I will not itemize the number of ways in which Brandon (Michael Fassbender) tends to his addiction. On the surface, he is a normal looking guy with a normal job in a generic Manhattan office building. We quickly learn that he is always alone and in angst … regardless if he is in a group at hour hour, hooking up with one of his endless stream of partners, or handling his own business. This guy is unable to find joy in anything that life offers.

His isolated world is one day invaded by his sister Sissy (Carey Mulligan). We learn that their up-bringing has much to do with his always dour mood, and her desperate need for attention and care. They are both a mess … just in different ways. She has a line via voice mail that says “We aren’t bad people. We’re just from a bad place.”. That is meant to explain the rotting foundation without exposing us to another story of poor parenting skills. 

 The clearest indication that Brandon’s emotional issues are well beyond frayed, occurs when he actually starts to see a glimmer of relationship hope with a co-worker (Nicole Beharie), only to have that end in performance failure. He quickly fixes the problem by resorting to what he does best … with no meaning attached.  The best sequence in the film occurs while Brandon eye flirts with a subway passenger, whom he loses in the crowd after the ride. She re-emerges late in the film clearly open to his attention.

Carey Mulligan is building a strong film career and her performance here is wonderful. Michael Fassbender has had a remarkable year with the latest X-Men, Jane Eyre, A Dangerous Method, and Haywire. That is a dream year for an actor. The film is beautiful to look at and has stunning performances. All that for a movie that is not really very interesting and certainly lacks substantive entertainment value for the normal movie-goer.
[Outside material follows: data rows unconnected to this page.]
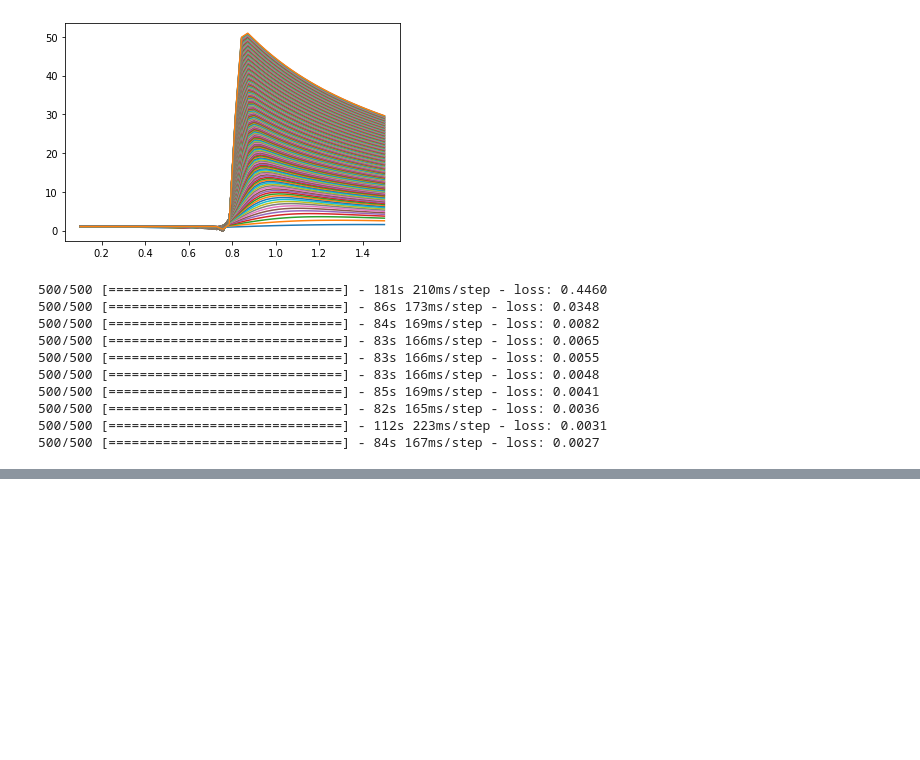
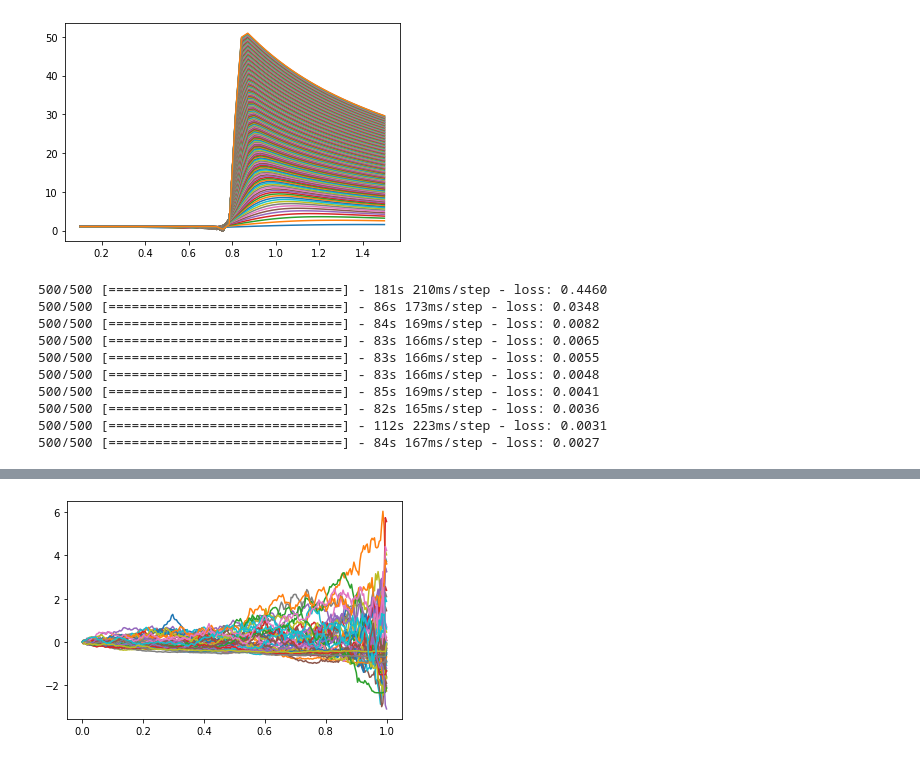
Before and after one commit to moo-337/moo, a Jupyter notebook: docs/get_started.ipynb, the cells around one changed output, grey strips where cells are left out. Saved outputs shown, nothing was run; the diff lists cells and outputs as text; code cells hidden in the pictures; blank space fills up the shorter version.

```diff
--- a/docs/get_started.ipynb
+++ b/docs/get_started.ipynb
@@ -214,0 +267,5 @@ for i in range(7):
+# %%
+for i in range(Ktest):
+    plt.plot(grid, hedge[i])
+# %% [output]
+[figure, added]
```
Also changed, not shown: parts of 12 cells of this notebook.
SEE THIS MOVIE IF: you can ignore the beat down of the story and focus on the artistic film qualities OR you just like to see movie stars naked.

SKIP THIS MOVIE IF: watching characters in the midst of life-long emotional abyss is less than appealing to you, not matter the high level of art direction

watch the trailer: